The last thing you want is to unwittingly co-opt an existing hashtag – especially one that has nothing to do with your brand. This can be frustrating at best, or a PR disaster at worst.
Hashtag Fails to Learn From
It pays to do your homework – understanding what hashtags already exist and what they mean. Avoid ending up a cautionary tale like these brands; humiliating mistakes can be avoided with even cursory hashtag research.
DiGiorno is known for its quick-witted social media presence, but in this case, it was a little too fast on the draw. In 2014, #WhyIStayed was a trending hashtag. A video of an NFL player assaulting his wife had been leaked online, sparking an emotional conversation about domestic violence. People were using the hashtag to discuss the reasons they stayed with abusive partners, but DiGiorno used the hashtag for this tweet:
Naturally, it did not go over well. There was immediate backlash from people who accused the brand of mocking the plight of abuse survivors to promote its products. Not at all the kind of attention you want for your brand on social media.
DiGiorno apologized profusely, but the gaffe made the company look either extremely careless or intentionally insensitive.
In 2011, when Twitter was all abuzz after Casey Anthony was found not guilty in the death of her daughter, snack brand Entenmann’s tweeted: “Who’s #notguilty about eating all the tasty treats they want?!”
Amid public outcry, the brand backpedaled rapidly, deleting the tweet and apologizing: “Our #notguilty tweet was insensitive, albeit completely unintentional. We are sincerely sorry.” But by that point, the damage was already done.
7. Look for potential problems
This is another crucial step you can’t afford to skip. Examine your hashtag closely for any possible problems.

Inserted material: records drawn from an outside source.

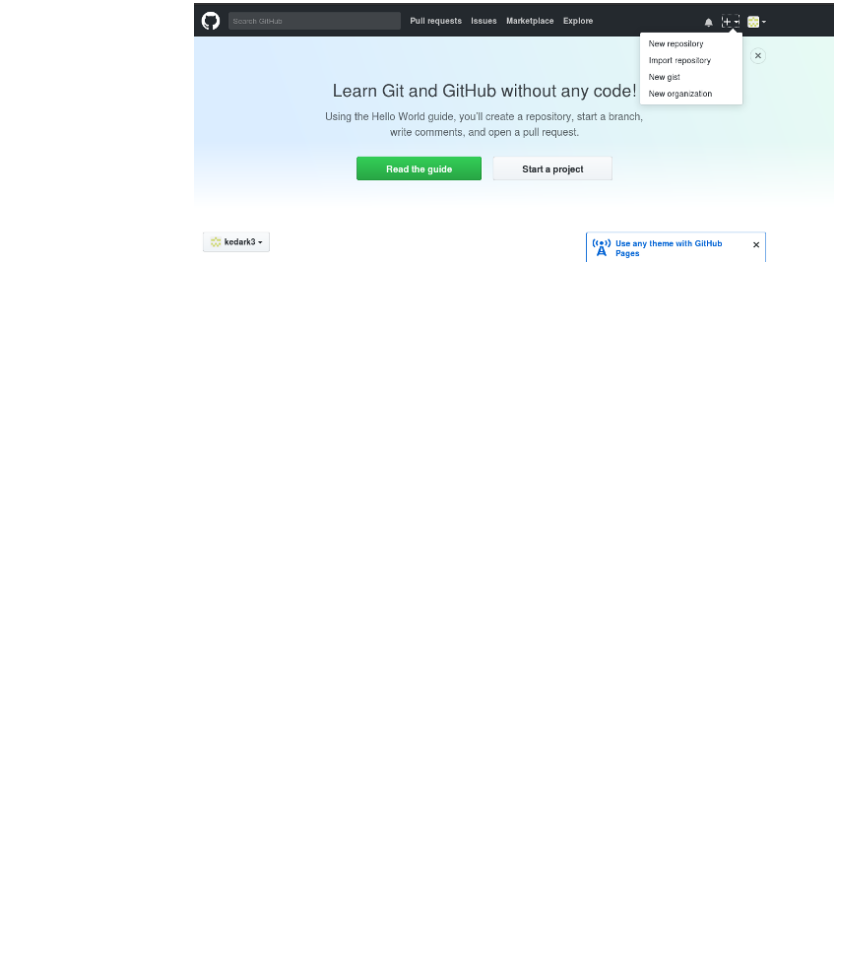
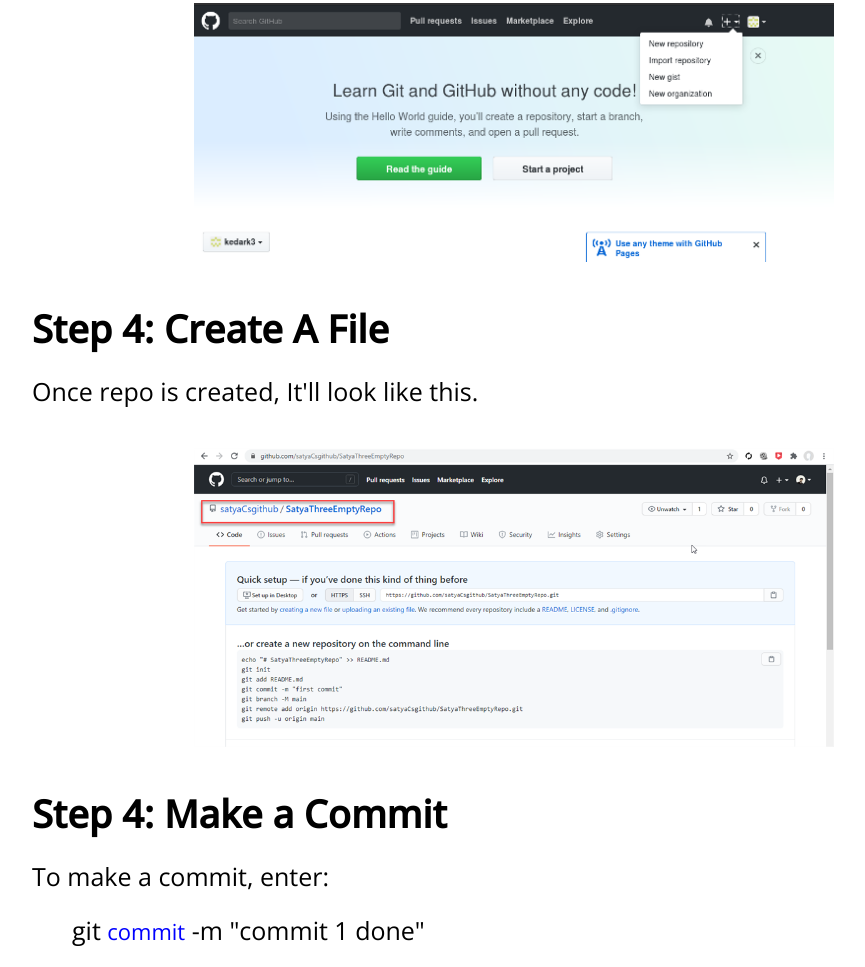
Before and after one commit to AliTechMaestro/MobileComputing, a plain HTML site: page GithubGuide/index.html in a window 1280 px wide. Shown: the part 1239-2206 px from the top of the page, without its empty margins (126-991 px from the left). Before the commit the page ends 1541 px from the top, so only its background shows below. Drawn offline with nearby package versions, Linux system fonts and the light colour scheme.

Commit message:
Version 2

```diff
--- a/GithubGuide/css/style.css
+++ b/GithubGuide/css/style.css
@@ -25,7 +25,7 @@ p{
     font-size: 25px;
 }
 /* Step 1 */
-.step1,.step2,.step3{
+.step1,.step2,.step3,.step4,.step5{
     display: flex;
     justify-content: center;
     margin: 20px 0px;
@@ -46,6 +46,12 @@ img{
     width: 50vw;
 
 }
+
+.step5 span{
+    color: blue;
+    background-color: unset;
+    font-size: 22px;
+}
 span{
     color: green;
     font-size:30px;
--- a/GithubGuide/index.html
+++ b/GithubGuide/index.html
@@ -19,8 +19,8 @@
     <section class="step1">
         <div class="container">
             <h2>Step 1: Install Git</h2>
-            <p>Go to This website for installing git for Github <a
-                    href="https://git-scm.com/downloads">install git</a></p>
+            <p>Go to This website for installing git for Github <a href="https://git-scm.com/downloads">install git</a>
+            </p>
 
         </div>
     </section>
@@ -47,9 +47,24 @@
 
         </div>
     </section>
+    <section class="step4">
+        <div class="container">
+            <h2>Step 4: Create A File</h2>
+            <p>Once repo is created, It'll look like this. </p>
 
+            <figure class="figure">
+                <img src="images/3.png" alt="">
+            </figure>
 
-
+        </div>
+    </section>
+    <section class="step5">
+        <div class="container">
+            <h2>Step 4: Make a Commit</h2>
+            <p>To make a commit, enter:</p>
+            <p style="padding:0px 40px">git <span>commit</span> -m "commit 1 done"</p>
+        </div>
+    </section>
 
 
 </body>
```
Also changed, not shown: GithubGuide/images/3.png (added).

Write it out in all lowercase characters. Read it out loud. Ask other people on your team to do the same. Note where you stumble or have to do a double take.
Ask different people to write the hashtag when you dictate it to them (without them seeing it written down). Does anyone struggle with its spelling, pronunciation or meaning?
Margaret Thatcher vs. Cher
When Margaret Thatcher died in 2013, an ambiguous hashtag caused the Internet to believe another famous person had died. The hashtag #NowThatchersDead could also be read #NowThatChersDead, spreading rumors that about the singer’s death, when she was very much still alive.
This is also a time when it pays to be completely immature. Give yourself permission to put your mind in the gutter.
Look at your hashtag from the perspective of a 13 year old or the most sarcastic person on social media. Is there any way it could be misinterpreted or read differently than you intend? Is there any innuendo or association hidden in that hashtag that will come back to haunt you later?
Susan Boyle’s Album Release
In 2012, Susan Boyle was releasing a new album and her team posted a tweet using a hashtag intended to be #SusanAlbumParty. Unfortunately, when that hashtag is written in all lowercase letters, it can be interpreted with a very different meaning. The campaign got a lot of attention, but not exactly in the way the team had hoped.
8. Run it by a wider audience
Before you open your hashtag up to the public, run it by a few key people outside your team first. Do a gut check with people who are representative of your target audience – especially across languages, cultures, age groups or other important demographics.
Do they get it? What does it mean to them? Can they see themselves remembering and using it?
Once you have their buy-in, you can move forward with more confidence.
9. Promote it like crazy
Congratulations! You’ve mastered the art of hashtag building, and you’re ready to release your creation out into the world.
And you? Do you have a good (or bad) experience with hashtags that you want to tell us about? We’d love to hear about it in the comments!